Sunday, 29 July 2018

Word-dancing




                                                                                       Shire Horses


Dear Reader,

You will remember  that I wrote about Shire horses last year but have just read a new piece about their welfare which I find most disconcerting.  These horses were once the powerhouse of Britain, driving ploughs, barges, trams. carriages and ale carts.   But Shire horses which came to England with William the Conqueror in 1066 could be extinct within ten years.   Only 240 Shires, 199 Clydesdales and 25 Suffolks were born last year since these horses started dying out because of mechanisation after the Second World War.   However, the Shires - which were used for centuries in battle as living armoured tanks before more modern weapons made them obsolete - continue to play an important role in the Army, policing, equine therapy and even commercial logging.   The Shires are good riding animals as well and could become useful in an era where riders are becoming heavier.    The Rare Breeds Survival Trust is collecting genetic material to store so that it could be possible to bring back an extinct breed.

Wouldn't it be terrible shame if these beautiful horses were no more?  

                                                                             *
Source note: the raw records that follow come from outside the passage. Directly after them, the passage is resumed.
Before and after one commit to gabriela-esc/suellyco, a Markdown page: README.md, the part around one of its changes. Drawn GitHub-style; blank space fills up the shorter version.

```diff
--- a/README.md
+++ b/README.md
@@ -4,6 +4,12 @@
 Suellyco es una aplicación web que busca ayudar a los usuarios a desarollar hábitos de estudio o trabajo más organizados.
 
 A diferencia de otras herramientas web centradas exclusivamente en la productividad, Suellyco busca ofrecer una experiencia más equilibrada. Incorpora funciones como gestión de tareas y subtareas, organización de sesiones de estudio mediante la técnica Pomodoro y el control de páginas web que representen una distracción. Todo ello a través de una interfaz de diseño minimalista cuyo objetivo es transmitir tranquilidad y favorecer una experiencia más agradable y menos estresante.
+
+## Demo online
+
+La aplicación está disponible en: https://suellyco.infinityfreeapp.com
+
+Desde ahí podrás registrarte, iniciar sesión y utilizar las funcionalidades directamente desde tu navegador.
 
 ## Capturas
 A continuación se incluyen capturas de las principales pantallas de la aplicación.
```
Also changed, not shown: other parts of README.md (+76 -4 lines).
Word-dancing

The woman discovers the double act
of word-dancing at dinner,
recognizes with excitement
mutual friends, from books, from poetry,
from worlds explored, but only
known thus far in solitude.

Together they dance through imagined lands,
sharing knowledge,
throwing words back and forth
in light ethereal movements,
cerebral binding and bonding,
now the foxtrot, now the waltz.

For her these pleasures
are found at lunch parties, at dinner,
in libraries, on courses.
But where can the young word-dance?
Her grandson lunches on the run,
dines with Eastenders,
goes clubbing on solitary trips
too noisy, frightening, for word-dancing,
for cerebral binding and bonding,
now the foxtrot, now the waltz.

                                                                         *

With very best wishes, Patricia

1 comment:

Anonymous said...

Word-dancing. What a wonderful concept. Your poems are always so clever! X